In part one, we shared some of the effective ways to build a content strategy that encompasses your blog, social media profiles, and email newsletters. This week we’re going to take it to the next level. The goal of your content should be to generate leads for your insurance agency. How do you use content to achieve this? Here are some effective insurance marketing tips:
Tip #1. Provide an Incentive to Fill Out the Form. Few tactics work better than actually providing an incentive to fill out your lead gen form. This incentive can come from any number of places. Perhaps you turn it into a fundraising effort. Pick a local nonprofit and say you’ll donate $5 for every person who’s interested in insurance and fills out a form to get a free quote on your site.
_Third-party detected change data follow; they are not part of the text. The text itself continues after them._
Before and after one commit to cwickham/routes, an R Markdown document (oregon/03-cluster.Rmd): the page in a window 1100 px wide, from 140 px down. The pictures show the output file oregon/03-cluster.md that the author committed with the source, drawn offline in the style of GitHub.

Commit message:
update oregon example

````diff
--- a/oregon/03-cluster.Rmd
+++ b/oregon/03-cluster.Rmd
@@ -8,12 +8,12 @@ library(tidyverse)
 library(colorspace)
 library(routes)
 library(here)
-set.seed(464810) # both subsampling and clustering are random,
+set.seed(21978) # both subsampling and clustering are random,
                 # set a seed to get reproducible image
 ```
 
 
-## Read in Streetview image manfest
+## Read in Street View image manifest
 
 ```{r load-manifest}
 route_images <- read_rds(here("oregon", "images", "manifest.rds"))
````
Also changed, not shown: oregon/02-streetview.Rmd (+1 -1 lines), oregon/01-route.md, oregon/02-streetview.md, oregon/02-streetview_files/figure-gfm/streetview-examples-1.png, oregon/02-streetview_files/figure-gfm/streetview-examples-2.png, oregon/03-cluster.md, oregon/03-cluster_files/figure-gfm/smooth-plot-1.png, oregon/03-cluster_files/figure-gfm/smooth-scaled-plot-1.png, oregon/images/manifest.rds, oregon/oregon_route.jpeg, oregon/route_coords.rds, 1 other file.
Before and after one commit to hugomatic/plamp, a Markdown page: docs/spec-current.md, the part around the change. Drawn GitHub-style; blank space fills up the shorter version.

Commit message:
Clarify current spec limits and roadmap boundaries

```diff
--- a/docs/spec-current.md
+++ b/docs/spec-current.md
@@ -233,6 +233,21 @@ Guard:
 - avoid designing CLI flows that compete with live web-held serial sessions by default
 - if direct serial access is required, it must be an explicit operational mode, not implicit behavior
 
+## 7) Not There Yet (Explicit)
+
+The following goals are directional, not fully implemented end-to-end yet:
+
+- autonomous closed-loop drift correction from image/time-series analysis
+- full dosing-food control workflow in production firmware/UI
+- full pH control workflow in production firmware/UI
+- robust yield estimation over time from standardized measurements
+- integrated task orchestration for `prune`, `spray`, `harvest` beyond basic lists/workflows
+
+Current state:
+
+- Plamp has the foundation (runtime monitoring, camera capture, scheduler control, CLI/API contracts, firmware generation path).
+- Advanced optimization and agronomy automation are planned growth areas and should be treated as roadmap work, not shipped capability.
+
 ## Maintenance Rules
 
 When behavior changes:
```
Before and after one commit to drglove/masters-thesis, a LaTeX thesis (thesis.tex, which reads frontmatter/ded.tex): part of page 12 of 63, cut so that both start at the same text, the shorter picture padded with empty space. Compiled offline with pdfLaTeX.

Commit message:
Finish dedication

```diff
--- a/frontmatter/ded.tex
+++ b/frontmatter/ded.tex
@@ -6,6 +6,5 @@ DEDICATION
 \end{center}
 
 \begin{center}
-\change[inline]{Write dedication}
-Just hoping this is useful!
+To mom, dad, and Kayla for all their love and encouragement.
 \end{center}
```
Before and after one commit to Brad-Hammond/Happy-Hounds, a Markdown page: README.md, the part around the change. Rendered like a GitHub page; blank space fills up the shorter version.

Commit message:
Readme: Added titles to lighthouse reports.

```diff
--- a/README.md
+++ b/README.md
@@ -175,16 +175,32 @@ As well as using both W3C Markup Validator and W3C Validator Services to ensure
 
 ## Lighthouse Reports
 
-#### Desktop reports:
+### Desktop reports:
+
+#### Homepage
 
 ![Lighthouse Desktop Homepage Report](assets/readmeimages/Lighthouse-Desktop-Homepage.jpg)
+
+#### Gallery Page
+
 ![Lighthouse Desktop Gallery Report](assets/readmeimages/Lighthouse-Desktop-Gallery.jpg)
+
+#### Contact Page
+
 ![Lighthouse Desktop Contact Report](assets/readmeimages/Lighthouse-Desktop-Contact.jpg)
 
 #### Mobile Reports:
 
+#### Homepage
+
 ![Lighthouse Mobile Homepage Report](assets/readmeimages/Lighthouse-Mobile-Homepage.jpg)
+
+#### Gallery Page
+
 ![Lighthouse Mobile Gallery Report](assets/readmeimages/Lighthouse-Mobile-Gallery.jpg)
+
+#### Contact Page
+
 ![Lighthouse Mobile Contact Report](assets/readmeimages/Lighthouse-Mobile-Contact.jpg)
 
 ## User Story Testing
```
It’s important to use blogging to get the message out and then to drive traffic to the blog post through email blasts and social media channels such as Facebook, Twitter, and LinkedIn.
Tip #2. Create a Whitepaper with a Landing Page. If you really want to get more leads from your site, consider creating a valuable whitepaper that would be of interest to your prospects. Next, create a landing page that contains a lead gen form that visitors would need to fill out in order to access the whitepaper. When you blog about the whitepaper or link to the whitepaper through social media channels or email, you’ll link to the landing page. When thinking about whitepaper topics, ask yourself: What are the most common questions our customers ask about insurance? Or consider writing about the top five ways to save money when buying insurance.
Tip #3. Drive Traffic to your Blog. What good is all that content without visitors who are actually reading it? Make sure you link to each blog post through Facebook, Twitter, LinkedIn, Google+, etc. Also, consider bookmarking your blog posts on StumpleUpon, Reddit, Digg, Delicious, and Blink List.
The last thing you need to do is make sure you measure the effectiveness of your content strategy. Look at engagement metrics such as entrances, page views, bounce rate, and average time on page. But don’t skimp over looking at goal completions and traffic sources as well, to get a good take on what’s working.